Here you don’t have the budget to “spend as much as possible,” and you’re keen on getting a reasonable return on investment reasonably quickly, and you can’t just “spend to acquire the data.”
Here’s my way.
(Tune the exact numbers below if you disagree with my assumptions, but the process should be valid for anyone interested in chasing profits with a small budget.)
LTV = MRR x 20
MRR (Monthly Recurring Revenue) is the amount you charge a customer every month. Actually, it’s the average amount for all customers, which is typically a mixture of different quantities of customers at different tiers, special add-ons, etc..
LTV (Life-Time Value) is the total amount of money you expect to collect from a customer over their entire tenure with your company. In general you compute this as simply “MRR x [expected months]” meaning the average number of months a customer sticks with you. Some customers cancel in one month, some cancel in a year, some in five years, and some never cancel! So it can be difficult to compute LTV accurately for small companies, and impossible to know for young companies (where e.g. five years hasn’t elapsed yet to see exactly how many customer stuck it out that long).
If you do have data, here’s my deep dive on cancellation rates and LTV.
But since you don’t, in my experience (and in a non-scientific survey of some of the 100 startups currently officing at the fabulously Capital Factory co-working space in Austin), a good pre-data rule of thumb is 20 months.

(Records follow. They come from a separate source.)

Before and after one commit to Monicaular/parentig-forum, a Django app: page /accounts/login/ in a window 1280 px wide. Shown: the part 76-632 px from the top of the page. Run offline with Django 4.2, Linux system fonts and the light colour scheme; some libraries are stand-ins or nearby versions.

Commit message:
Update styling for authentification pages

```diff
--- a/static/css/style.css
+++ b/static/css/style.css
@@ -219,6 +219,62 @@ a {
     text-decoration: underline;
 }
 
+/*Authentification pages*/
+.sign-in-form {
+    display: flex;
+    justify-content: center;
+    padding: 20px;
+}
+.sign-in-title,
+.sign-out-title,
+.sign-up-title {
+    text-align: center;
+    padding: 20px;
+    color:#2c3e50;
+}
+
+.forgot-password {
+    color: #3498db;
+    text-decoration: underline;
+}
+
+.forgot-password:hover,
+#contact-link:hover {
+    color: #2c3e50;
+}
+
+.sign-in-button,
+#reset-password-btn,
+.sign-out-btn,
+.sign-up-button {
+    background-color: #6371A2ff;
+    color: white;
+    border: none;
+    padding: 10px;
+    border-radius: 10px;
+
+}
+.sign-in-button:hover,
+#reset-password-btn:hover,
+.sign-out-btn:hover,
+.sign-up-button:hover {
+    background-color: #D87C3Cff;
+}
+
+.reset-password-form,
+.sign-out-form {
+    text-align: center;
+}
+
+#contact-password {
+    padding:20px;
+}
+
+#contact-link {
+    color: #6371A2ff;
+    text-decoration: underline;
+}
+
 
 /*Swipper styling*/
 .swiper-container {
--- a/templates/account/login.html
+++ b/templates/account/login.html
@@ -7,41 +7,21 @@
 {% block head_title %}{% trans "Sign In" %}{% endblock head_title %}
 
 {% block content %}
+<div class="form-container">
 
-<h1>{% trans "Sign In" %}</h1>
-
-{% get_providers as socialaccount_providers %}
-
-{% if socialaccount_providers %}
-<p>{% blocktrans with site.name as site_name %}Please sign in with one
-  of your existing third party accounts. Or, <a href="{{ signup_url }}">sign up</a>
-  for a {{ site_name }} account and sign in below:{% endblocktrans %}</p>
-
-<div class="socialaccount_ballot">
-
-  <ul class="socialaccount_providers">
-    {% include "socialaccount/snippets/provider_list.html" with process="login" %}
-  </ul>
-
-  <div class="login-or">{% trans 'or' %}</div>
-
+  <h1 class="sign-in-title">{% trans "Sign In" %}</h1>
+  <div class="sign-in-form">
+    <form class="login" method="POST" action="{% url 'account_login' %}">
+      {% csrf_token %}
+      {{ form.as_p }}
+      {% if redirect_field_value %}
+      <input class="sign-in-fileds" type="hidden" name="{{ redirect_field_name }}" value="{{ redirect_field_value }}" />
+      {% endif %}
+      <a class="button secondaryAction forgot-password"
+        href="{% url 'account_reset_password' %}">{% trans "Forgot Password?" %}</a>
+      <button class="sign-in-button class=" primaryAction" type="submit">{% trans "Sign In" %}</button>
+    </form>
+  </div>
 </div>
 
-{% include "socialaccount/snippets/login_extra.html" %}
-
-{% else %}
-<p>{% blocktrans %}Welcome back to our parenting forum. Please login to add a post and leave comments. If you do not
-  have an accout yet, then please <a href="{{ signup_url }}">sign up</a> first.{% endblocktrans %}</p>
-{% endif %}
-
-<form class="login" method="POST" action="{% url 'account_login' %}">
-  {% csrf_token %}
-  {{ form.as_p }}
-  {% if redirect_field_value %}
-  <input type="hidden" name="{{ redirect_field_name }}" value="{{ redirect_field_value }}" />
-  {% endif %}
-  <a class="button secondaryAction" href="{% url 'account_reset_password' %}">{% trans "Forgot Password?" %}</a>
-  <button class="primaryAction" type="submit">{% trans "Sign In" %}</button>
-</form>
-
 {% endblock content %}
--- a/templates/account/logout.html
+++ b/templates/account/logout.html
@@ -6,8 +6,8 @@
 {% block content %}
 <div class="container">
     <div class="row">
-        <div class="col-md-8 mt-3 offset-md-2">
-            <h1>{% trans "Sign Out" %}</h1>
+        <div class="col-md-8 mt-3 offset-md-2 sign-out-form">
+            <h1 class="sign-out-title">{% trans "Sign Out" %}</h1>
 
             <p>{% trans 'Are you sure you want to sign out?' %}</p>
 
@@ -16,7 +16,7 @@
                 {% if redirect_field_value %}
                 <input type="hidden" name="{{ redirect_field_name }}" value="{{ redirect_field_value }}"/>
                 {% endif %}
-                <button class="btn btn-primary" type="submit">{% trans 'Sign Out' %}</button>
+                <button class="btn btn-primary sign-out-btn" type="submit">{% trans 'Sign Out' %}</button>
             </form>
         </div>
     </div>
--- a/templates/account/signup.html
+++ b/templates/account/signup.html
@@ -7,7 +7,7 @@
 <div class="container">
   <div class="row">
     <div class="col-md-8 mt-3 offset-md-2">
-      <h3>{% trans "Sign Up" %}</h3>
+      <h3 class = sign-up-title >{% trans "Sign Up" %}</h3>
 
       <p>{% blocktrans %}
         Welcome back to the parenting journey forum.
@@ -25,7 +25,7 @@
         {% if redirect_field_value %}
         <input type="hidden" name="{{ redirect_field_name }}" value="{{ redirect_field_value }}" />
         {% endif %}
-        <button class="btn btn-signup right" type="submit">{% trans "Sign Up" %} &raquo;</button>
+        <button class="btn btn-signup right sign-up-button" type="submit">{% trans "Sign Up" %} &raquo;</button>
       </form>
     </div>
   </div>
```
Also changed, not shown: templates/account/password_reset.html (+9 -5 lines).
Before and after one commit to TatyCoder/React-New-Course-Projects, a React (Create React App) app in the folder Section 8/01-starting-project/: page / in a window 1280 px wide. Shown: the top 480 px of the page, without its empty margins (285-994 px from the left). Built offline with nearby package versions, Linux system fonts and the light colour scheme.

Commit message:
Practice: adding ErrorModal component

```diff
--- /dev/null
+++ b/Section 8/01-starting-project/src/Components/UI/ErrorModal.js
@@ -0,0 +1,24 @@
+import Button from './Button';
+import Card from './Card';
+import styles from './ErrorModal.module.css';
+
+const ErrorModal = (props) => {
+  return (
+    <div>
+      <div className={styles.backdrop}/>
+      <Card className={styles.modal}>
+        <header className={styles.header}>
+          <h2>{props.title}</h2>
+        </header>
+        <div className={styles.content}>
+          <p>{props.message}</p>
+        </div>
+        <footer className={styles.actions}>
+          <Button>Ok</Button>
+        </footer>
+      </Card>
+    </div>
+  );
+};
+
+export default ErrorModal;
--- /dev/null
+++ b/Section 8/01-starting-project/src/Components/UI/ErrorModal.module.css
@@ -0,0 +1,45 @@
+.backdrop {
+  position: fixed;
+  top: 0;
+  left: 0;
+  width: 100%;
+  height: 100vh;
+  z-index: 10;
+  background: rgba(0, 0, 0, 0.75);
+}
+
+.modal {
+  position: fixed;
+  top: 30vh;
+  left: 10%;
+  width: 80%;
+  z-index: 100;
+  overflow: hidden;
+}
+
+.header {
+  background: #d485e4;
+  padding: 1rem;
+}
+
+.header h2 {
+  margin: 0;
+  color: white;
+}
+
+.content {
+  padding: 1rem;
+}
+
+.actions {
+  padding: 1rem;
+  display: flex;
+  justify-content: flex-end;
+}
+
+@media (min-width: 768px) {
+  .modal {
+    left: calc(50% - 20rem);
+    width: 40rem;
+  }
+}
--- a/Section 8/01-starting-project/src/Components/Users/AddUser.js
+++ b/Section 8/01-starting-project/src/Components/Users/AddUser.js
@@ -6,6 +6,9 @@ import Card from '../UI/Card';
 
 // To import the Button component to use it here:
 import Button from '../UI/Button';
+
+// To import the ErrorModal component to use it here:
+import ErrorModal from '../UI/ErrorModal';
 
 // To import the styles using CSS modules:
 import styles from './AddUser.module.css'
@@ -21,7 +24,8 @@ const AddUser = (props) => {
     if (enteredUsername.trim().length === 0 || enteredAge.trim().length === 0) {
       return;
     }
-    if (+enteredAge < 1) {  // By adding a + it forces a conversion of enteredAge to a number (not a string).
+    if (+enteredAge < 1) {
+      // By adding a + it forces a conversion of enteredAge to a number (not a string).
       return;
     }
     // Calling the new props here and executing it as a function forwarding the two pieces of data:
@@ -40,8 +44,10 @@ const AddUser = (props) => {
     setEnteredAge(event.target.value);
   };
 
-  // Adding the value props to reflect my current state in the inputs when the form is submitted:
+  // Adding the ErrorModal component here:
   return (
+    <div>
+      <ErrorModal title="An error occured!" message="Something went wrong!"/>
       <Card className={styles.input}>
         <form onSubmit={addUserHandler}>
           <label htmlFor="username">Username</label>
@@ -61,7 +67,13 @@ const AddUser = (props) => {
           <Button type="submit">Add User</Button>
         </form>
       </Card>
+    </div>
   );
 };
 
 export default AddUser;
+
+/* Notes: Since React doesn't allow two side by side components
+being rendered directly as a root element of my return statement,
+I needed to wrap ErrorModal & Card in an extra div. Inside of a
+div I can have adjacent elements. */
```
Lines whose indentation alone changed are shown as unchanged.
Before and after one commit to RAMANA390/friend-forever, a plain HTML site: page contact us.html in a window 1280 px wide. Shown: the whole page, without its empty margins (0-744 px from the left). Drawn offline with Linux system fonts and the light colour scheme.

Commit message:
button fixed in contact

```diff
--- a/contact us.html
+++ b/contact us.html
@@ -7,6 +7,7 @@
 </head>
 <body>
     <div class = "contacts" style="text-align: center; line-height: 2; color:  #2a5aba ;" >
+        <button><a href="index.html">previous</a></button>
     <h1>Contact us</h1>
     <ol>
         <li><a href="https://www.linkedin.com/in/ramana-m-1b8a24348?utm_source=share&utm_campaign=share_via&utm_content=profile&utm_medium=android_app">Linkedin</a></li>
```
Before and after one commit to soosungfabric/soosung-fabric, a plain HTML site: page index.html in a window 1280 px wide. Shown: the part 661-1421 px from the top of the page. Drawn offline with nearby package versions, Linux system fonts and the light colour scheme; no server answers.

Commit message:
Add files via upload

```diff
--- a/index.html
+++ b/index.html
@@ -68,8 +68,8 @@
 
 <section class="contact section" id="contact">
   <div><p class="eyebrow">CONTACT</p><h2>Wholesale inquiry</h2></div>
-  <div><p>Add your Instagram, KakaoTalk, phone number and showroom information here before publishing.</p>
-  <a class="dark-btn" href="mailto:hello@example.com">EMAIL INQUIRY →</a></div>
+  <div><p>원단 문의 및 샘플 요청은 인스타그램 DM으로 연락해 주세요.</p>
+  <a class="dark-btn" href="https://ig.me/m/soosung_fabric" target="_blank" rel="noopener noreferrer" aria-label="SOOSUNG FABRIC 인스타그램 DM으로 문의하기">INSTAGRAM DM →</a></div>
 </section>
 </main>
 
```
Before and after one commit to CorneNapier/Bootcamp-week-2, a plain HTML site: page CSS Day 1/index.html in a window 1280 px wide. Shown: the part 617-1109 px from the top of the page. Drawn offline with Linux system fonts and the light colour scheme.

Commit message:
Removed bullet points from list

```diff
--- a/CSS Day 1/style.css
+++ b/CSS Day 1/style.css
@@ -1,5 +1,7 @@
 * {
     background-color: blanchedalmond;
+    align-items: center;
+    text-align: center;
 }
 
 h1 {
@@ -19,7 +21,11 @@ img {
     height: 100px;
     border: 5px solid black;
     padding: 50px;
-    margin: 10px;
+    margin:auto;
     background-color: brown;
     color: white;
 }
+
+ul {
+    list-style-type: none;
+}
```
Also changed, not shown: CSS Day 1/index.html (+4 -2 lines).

Here's the entire post from his blog (also covers the well funded startup case)